P. 24

The lack of data hamstrung this Committee, just as it did its predecessor
a quarter- century ago.
Effective Death Penalty Act of 1996, states have had the ability to apply for “fast- track” measures that would shorten the statute of limitations for capital habeas cases to six months and aggravate existing problems.
To address these widespread problems, some Federal Defender Offices cre- ated Capital Habeas Units (CHUs) that serve their entire district and/or state. These specialized units are effective in ensuring timely, high quality representation and in controlling costs because of their economies of scale.14 Despite their demonstrated effectiveness, CHUs were prohibited in some circuits until recently, and even today some circuit courts restrict the creation of a CHU and its staffing.
Persistent Data Deficit
Twenty-four years ago, the last time an independent committee was tasked with reviewing the quality of public defense in the federal courts, that body was criti- cized for the lack of data supporting its findings and recommendations, despite the fact that at the time such data did not exist. It still doesn’t exist. The kind of comprehensive approach to data collection needed to effectively manage and evaluate a billion-dollar-plus government program is not taking place.
The lack of data hamstrung this Committee, just as it did its predecessor a quarter-century ago. Much of the data that the Committee sought out to complete its review was unavailable, nonexistent, or inaccessible. The Administrative Office of the U.S. Courts doesn’t even maintain a list of all practicing panel attorneys.
With limited government data to rely on, the Committee embarked on its own effort to gather data. Through significant effort on the ground, the Committee created a master list of panel attorneys in each and every district—and then sur- veyed them. As a result, the most extensive effort ever to collect data on the admin- istration of the Criminal Justice Act was undertaken by this Committee. Moving forward, it is imperative that government assume this responsibility, use all avail- able tools—including full implementation of the electronic vouchering system (eVoucher) — and develop data collection protocols when none exist. •
 xxii 2 0 1 7
14 StephenBright,President,SouthernCenterforHumanRights,PublicHearing–Miami,Fla.,Panel 4, Writ. Test., at 8.
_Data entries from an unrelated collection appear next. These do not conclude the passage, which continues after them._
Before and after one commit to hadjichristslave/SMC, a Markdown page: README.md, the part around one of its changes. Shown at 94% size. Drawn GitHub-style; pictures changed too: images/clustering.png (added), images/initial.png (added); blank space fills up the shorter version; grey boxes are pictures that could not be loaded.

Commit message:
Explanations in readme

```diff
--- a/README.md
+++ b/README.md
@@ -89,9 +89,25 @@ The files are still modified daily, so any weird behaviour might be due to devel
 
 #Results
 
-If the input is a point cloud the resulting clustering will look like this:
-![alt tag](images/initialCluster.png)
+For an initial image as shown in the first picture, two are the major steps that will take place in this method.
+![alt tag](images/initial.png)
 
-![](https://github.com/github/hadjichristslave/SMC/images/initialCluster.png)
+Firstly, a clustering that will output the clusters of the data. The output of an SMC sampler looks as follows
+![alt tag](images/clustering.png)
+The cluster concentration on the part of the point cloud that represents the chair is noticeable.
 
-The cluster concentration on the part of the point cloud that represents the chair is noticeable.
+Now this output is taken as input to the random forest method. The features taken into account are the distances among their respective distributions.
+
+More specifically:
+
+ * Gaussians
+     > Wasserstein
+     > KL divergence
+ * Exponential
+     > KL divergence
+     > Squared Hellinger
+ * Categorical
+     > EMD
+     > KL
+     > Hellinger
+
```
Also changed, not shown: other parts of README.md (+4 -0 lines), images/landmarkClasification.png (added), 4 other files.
No recommendation presented herein represents T H E A D H O C C O M M I T T E E T O R E V I E W T H E C R I M I N A L J U S T I C E A C T the policy of the Judicial Conference of the United States unless approved by the Conference itself.

   22   23   24   25   26